The records
· · · ·

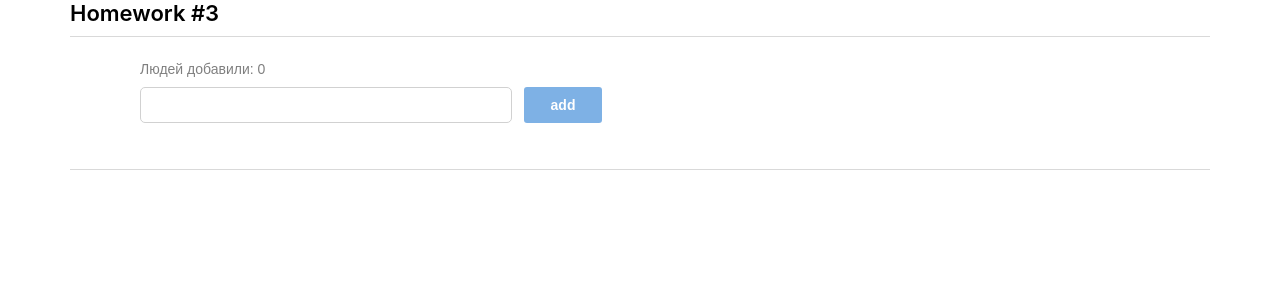
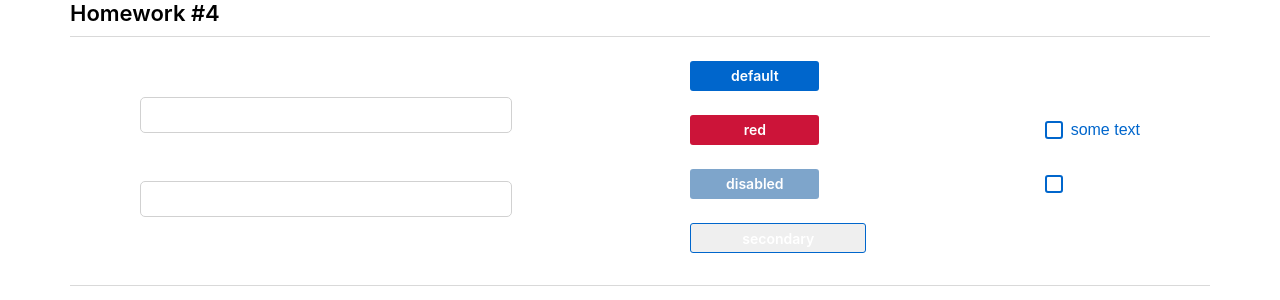
Before and after one commit to obigreen/homework2, a React (Create React App) app: page / in a window 1280 px wide. Shown: the top 300 px of the page. Built offline with nearby package versions, Linux system fonts and the light colour scheme.

Commit message:
attempt one

```diff
--- a/src/s1-main/App.tsx
+++ b/src/s1-main/App.tsx
@@ -3,6 +3,7 @@ import s from './App.module.css'
 import HW1 from '../s2-homeworks/hw01/HW1'
 import HW2 from "../s2-homeworks/hw02/HW2";
 import HW3 from "../s2-homeworks/hw03/HW3";
+import HW4 from "../s2-homeworks/hw04/HW4";
 
 function App() {
     return (
@@ -10,8 +11,8 @@ function App() {
             {/*<HW1/>*/}
             {/*раскомментировать по ходу выполнения*/}
             {/*<HW2/>*/}
-            <HW3/>
-            {/*<HW4/>*/}
+            {/*<HW3/>*/}
+            <HW4/>
 
             {/*при выполнении дз 5 и более - закомментировать здесь дз 1-4, так как они есть внутри дз 5*/}
             {/*<HW5/>*/}
--- a/src/s2-homeworks/hw04/common/c1-SuperInputText/SuperInputText.module.css
+++ b/src/s2-homeworks/hw04/common/c1-SuperInputText/SuperInputText.module.css
@@ -2,6 +2,10 @@
 }
 
 .input {
+    border: 1px solid #d1d1d1;
+    border-radius: 5px;
+    width: 372px;
+    height: 36px;
 }
 
 .inputWrapper {
@@ -11,6 +15,7 @@
 }
 
 .errorInput {
+    border: 1px solid #cc1439;
 }
 
 .errorInput:focus {
--- a/src/s2-homeworks/hw04/common/c1-SuperInputText/SuperInputText.tsx
+++ b/src/s2-homeworks/hw04/common/c1-SuperInputText/SuperInputText.tsx
@@ -8,8 +8,7 @@ import React, {
 import s from './SuperInputText.module.css'
 
 // тип пропсов обычного инпута
-type DefaultInputPropsType = DetailedHTMLProps<InputHTMLAttributes<HTMLInputElement>,
-    HTMLInputElement>
+type DefaultInputPropsType = DetailedHTMLProps<InputHTMLAttributes<HTMLInputElement>, HTMLInputElement>
 
 // здесь мы говорим что у нашего инпута будут такие же пропсы как у обычного инпута, кроме type
 // (чтоб не писать value: string, onChange: ...; они уже все описаны в DefaultInputPropsType)
@@ -35,11 +34,14 @@ const SuperInputText: React.FC<SuperInputTextPropsType> = (
         ...restProps // все остальные пропсы попадут в объект restProps
     }
 ) => {
+
+
+
     const onChangeCallback = (e: ChangeEvent<HTMLInputElement>) => {
         onChange?.(e) // если есть пропс onChange, то передать ему е (поскольку onChange не обязателен)
-
         onChangeText?.(e.currentTarget.value)
     }
+
     const onKeyPressCallback = (e: KeyboardEvent<HTMLInputElement>) => {
         onKeyPress?.(e)
 
@@ -48,11 +50,10 @@ const SuperInputText: React.FC<SuperInputTextPropsType> = (
         onEnter() // то вызвать его
     }
 
-    const finalSpanClassName = s.error
-        + (spanClassName ? ' ' + spanClassName : '')
-    const finalInputClassName = s.input
-        + (error ? ' ' + s.errorInput : ' ' + s.superInput)
-        + (className ? ' ' + className : '') // задача на смешивание классов
+
+
+    const finalSpanClassName = s.error + (spanClassName ? ' ' + spanClassName : '')
+    const finalInputClassName = s.input + (error ? ' ' + s.errorInput : ' ' + s.superInput) + (className ? ' ' + className : '') // задача на смешивание классов
 
     return (
         <div className={s.inputWrapper}>
@@ -64,12 +65,14 @@ const SuperInputText: React.FC<SuperInputTextPropsType> = (
                 className={finalInputClassName}
                 {...restProps} // отдаём инпуту остальные пропсы если они есть (value например там внутри)
             />
-            <span
-                id={id ? id + '-span' : undefined}
-                className={finalSpanClassName}
-            >
-                {error}
-            </span>
+            {/*//========*/}
+            {error && (
+                <span
+                    id={id ? id + '-span' : undefined} className={finalSpanClassName}>
+                    {error}
+                </span>
+            )}
+            {/*//========*/}
         </div>
     )
 }
--- a/src/s2-homeworks/hw04/common/c2-SuperButton/SuperButton.module.css
+++ b/src/s2-homeworks/hw04/common/c2-SuperButton/SuperButton.module.css
@@ -1,22 +1,43 @@
 .button {
+    border-radius: 3px;
+    padding: 5px 24px;
+    width: 129px;
+    height: 30px;
+    font-family: var(--font-family);
+    font-weight: 600;
+    font-size: 14px;
+    line-height: 143%;
+    color: #fff;
+    border: none;
 }
 
 .disabled {
+    background: #004d99;
+    opacity: 0.5;
 }
 
 .secondary {
+    border: 1px solid #06c;
+    border-radius: 3px;
+    padding: 5px 24px;
+    width: 176px;
+    height: 30px;
 }
 
 .default {
+    background: #06c;
 }
 
 .red {
+    background: #cc1439;
 }
 
 .default:hover {
+    width: 176px;
 }
 
 .red:hover {
+    width: 176px;
 }
 
 .secondary:hover {
--- a/src/s2-homeworks/hw04/common/c2-SuperButton/SuperButton.tsx
+++ b/src/s2-homeworks/hw04/common/c2-SuperButton/SuperButton.tsx
@@ -5,24 +5,28 @@ import s from './SuperButton.module.css'
 type DefaultButtonPropsType = DetailedHTMLProps<ButtonHTMLAttributes<HTMLButtonElement>,
     HTMLButtonElement>
 
+
+//========
 type SuperButtonPropsType = DefaultButtonPropsType & {
-    xType?: string
+    xType?: 'red' | 'secondary' | 'default' | '';
 }
-
+//========
 const SuperButton: React.FC<SuperButtonPropsType> = (
     {
-        xType,
+        //========
+        xType = 'default',
+        //========
         className,
         disabled,
         ...restProps // все остальные пропсы попадут в объект restProps, там же будет children
     }
 ) => {
-    const finalClassName = s.button
-        // + (disabled
-        //         ? ...
-        //         : xType === 'red'
-        //             ? ...
-        + (className ? ' ' + className : '') // задачка на смешивание классов
+    //========
+    // const finalClassName = s.button + (disabled ? s.disabled : xType === 'red' ? s.red : xType === 'secondary' ? s.secondary : s.default) + (className ? ' ' + className : '') // задачка на смешивание классов
+
+
+    const finalClassName = s.button + (disabled ? ' ' + s.disabled : xType === 'red' ? ' ' + s.red : xType === 'secondary' ? ' ' + s.secondary : ' ' + s.default) + (className ? ' ' + className : '');
+    //========
 
     return (
         <button
--- a/src/s2-homeworks/hw04/common/c3-SuperCheckbox/SuperCheckbox.tsx
+++ b/src/s2-homeworks/hw04/common/c3-SuperCheckbox/SuperCheckbox.tsx
@@ -28,7 +28,10 @@ const SuperCheckbox: React.FC<SuperCheckboxPropsType> = (
 ) => {
     const onChangeCallback = (e: ChangeEvent<HTMLInputElement>) => {
         // задачка на написание онченджа
-
+//=======
+        onChange?.(e);
+        onChangeChecked?.(e.currentTarget.checked);
+        //=========
     }
 
     const finalInputClassName = s.checkbox
```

· · · ·

Task to carry out
Return every line of the listing that has the word "secondary" in it.

Answer box
 .secondary {
 .secondary:hover {
+    xType?: 'red' | 'secondary' | 'default' | '';
+    // const finalClassName = s.button + (disabled ? s.disabled : xType === 'red' ? s.red : xType === 'secondary' ? s.secondary : s.default) + (className ? ' ' + className : '') // задачка на смешивание классов
+    const finalClassName = s.button + (disabled ? ' ' + s.disabled : xType === 'red' ? ' ' + s.red : xType === 'secondary' ? ' ' + s.secondary : ' ' + s.default) + (className ? ' ' + className : '');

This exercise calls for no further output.